As online sales increase and consumers spend more on experiences, retailers are working hard to understand your buying habits and how best to increase sales.
Retail expert Kate Hardcastle has shared methods some retailers are using to get you to spend more money.
Hot spots for products in stores
Some retailers are using technology, such as security camera data, to reveal foot traffic.
These devices have monitored where and how you linger, the most popular products and store hot spots.
Free gift when you spend...
Gifts with purchases are an increasingly popular trend, as retailers encourage you to buy "right here, right now" and to spend more by offering you a free gift with a minimum spend.
Items at eye-line and easy reach
By positioning items at eye-line and in ease of reach for the customer, certain products appear more prominently.
This is usually what the retailer wants you to spend and are often not the "cheapest" items.
How you feel in the store
The design for a store will take into account the brand the company is trying to promote and how they want you to feel in store.

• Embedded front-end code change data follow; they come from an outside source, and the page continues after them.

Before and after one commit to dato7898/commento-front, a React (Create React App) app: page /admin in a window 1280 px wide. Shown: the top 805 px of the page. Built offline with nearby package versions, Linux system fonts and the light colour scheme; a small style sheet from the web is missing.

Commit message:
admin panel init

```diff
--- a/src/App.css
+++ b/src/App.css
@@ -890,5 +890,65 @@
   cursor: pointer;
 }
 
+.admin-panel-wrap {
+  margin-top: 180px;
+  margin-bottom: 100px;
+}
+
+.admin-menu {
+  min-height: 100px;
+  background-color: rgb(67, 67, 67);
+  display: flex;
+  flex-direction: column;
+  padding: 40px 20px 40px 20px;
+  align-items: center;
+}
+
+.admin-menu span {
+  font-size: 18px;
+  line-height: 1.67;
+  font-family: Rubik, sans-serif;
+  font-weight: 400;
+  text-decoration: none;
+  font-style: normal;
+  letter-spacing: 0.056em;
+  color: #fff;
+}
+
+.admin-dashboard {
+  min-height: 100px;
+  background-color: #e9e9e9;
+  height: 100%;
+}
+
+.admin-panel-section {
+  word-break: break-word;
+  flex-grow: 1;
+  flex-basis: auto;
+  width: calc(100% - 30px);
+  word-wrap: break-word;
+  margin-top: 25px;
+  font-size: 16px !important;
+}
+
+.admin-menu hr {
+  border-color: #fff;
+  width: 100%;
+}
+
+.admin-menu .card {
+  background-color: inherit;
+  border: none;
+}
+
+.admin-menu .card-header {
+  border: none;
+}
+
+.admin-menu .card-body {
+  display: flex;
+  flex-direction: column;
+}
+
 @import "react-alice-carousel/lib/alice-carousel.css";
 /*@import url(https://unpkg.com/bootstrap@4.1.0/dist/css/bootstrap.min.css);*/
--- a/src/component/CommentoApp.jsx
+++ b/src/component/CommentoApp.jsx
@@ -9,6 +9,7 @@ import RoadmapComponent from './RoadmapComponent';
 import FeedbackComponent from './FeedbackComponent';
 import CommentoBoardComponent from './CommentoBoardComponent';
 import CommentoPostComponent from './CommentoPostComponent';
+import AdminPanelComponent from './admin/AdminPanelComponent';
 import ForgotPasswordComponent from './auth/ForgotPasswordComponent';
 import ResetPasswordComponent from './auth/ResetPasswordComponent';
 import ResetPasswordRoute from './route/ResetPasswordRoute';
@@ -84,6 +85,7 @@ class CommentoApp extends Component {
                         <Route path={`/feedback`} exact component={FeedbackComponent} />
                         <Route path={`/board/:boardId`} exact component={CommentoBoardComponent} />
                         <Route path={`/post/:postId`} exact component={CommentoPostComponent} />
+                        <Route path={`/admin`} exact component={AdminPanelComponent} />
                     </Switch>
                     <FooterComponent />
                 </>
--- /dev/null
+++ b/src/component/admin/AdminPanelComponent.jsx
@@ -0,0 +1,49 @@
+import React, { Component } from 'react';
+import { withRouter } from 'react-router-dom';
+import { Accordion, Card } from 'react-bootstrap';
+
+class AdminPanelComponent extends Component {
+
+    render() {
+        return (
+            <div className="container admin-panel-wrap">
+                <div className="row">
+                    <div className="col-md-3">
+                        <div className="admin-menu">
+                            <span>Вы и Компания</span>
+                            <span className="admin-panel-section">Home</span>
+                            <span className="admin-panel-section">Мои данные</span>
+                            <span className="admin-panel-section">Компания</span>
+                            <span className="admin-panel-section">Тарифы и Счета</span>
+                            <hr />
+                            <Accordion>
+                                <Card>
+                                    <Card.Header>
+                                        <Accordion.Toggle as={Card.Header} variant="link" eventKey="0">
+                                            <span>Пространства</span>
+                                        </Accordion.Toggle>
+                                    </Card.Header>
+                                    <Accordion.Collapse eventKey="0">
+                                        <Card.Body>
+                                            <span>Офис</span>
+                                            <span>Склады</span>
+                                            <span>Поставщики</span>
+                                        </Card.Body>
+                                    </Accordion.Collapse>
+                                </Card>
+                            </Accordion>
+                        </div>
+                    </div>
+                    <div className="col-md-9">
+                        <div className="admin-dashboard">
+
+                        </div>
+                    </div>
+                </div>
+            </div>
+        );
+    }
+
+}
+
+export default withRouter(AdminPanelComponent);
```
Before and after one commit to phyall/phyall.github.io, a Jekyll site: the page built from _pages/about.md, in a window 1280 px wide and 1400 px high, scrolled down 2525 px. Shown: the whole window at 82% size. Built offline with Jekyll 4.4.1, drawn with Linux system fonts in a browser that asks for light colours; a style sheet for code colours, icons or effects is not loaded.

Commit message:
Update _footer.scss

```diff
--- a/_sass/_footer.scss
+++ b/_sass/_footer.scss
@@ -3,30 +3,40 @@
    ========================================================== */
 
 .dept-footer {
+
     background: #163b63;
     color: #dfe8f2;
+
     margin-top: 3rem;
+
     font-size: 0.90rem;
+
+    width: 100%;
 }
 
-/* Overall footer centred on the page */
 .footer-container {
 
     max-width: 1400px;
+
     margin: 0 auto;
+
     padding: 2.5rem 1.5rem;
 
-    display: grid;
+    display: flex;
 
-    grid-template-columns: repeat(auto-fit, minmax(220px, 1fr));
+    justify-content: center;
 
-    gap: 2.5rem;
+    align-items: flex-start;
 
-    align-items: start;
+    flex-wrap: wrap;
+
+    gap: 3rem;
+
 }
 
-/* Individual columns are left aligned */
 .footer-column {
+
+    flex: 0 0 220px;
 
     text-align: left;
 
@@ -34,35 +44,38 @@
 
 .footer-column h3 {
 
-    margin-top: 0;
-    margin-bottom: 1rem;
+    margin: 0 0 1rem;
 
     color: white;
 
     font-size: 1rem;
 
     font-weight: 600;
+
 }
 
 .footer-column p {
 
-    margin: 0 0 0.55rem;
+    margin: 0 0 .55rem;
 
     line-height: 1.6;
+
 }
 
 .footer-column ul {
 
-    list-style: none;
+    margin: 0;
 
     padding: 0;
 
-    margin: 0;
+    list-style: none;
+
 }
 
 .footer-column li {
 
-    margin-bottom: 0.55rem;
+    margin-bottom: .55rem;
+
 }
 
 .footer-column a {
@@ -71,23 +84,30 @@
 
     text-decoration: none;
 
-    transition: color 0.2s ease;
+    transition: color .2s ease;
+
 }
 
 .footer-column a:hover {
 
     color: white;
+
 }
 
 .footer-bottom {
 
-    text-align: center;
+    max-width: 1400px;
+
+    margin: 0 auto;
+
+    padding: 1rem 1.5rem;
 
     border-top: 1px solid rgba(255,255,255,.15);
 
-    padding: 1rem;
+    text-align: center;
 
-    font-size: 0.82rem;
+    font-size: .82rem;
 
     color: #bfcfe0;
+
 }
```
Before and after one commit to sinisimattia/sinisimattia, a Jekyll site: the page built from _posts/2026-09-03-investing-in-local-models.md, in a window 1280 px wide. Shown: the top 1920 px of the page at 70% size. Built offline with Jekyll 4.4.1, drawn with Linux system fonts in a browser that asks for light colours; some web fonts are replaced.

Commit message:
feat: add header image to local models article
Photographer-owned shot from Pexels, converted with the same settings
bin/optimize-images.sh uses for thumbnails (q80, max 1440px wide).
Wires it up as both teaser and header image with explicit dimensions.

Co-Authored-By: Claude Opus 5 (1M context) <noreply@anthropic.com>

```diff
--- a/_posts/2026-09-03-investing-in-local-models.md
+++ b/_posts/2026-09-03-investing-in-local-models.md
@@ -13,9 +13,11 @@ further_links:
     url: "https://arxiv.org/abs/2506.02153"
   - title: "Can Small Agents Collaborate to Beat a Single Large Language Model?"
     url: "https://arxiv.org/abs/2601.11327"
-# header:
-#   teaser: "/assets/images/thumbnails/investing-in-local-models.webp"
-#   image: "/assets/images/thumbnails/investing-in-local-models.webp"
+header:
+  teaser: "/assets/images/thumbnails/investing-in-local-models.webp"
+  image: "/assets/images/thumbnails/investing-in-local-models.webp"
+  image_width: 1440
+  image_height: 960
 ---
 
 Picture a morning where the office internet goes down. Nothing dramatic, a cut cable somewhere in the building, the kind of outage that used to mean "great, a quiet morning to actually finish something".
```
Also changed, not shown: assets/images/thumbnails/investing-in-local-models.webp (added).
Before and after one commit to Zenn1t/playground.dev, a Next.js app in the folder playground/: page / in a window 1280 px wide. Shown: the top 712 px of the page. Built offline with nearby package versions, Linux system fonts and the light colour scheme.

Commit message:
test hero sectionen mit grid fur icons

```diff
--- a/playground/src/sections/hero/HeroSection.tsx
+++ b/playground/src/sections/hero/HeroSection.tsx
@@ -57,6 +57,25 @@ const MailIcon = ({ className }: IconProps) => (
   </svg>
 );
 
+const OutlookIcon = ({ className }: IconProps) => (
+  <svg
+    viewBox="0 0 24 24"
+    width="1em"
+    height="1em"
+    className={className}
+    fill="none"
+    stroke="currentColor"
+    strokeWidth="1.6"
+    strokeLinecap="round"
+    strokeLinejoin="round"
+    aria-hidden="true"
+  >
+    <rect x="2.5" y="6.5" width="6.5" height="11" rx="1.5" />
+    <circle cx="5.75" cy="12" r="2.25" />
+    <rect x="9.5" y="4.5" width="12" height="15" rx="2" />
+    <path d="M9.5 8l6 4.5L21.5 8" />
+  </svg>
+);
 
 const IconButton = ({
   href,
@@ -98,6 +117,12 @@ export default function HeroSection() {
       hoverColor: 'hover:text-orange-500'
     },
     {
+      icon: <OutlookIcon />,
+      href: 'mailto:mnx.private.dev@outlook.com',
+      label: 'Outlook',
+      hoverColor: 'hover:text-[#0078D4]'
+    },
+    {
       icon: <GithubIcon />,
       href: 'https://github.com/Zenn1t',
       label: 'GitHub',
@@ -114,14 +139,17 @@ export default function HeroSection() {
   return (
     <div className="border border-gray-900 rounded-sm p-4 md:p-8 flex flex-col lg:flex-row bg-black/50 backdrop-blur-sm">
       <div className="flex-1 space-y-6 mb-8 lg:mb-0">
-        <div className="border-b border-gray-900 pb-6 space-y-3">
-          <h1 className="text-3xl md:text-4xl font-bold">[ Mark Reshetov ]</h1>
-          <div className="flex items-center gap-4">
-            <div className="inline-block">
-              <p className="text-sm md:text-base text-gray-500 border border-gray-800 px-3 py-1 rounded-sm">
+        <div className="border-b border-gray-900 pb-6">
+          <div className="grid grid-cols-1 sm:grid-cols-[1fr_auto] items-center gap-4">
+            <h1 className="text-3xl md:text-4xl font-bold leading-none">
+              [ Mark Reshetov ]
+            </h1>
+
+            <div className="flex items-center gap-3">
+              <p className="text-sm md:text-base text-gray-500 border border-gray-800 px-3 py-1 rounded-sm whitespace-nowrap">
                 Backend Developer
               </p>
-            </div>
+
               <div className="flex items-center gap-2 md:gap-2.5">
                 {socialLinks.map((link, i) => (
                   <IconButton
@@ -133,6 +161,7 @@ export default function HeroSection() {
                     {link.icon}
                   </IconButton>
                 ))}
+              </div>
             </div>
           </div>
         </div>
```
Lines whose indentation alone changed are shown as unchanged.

For instance, the scenting, music and sampling in order to create the right atmosphere.
Placing products near the checkout till
Retailers often put great value "pick ups" at the tills - the aim is to get you to spend more money.
By putting the products in prominent places around the store, especially if they're great value items, you might associate that with the brand generally.
Some fashion retailers believe that less is more
If they keep stock low, your subconscious might tell you to grab it now in your size, before it’s gone.
Selling items together
This is not just about suggesting outfits to you - retailers hopes that you might pick up the shirt, suit and shoes which are matched together on displays and mannequins.
Events thankfully have become more interesting than a cheese and wine late night opening.
From DJ’s to makeovers, food sampling and classes - retailers are investing in fun activities to attract more customers.
Bespoke interactive experiences
Department stores and shops are adding experiential retail into their stores to attract shoppers and encourage them to dwell longer.
Some examples of this include:
Selfridges skate bowl in the men’s department
Foot Locker’s Xbox Experience Zone
Zara’s AR app to enable visualisation of clothes on a person
Lush’s underground spa
Alexander McQueen’s design studio
The old ones are the best - the idea of a trolley or a basket at the entrance is to get you to fill it.
The more comfortable you are at gathering purchases, the more you spend and the longer you will stay.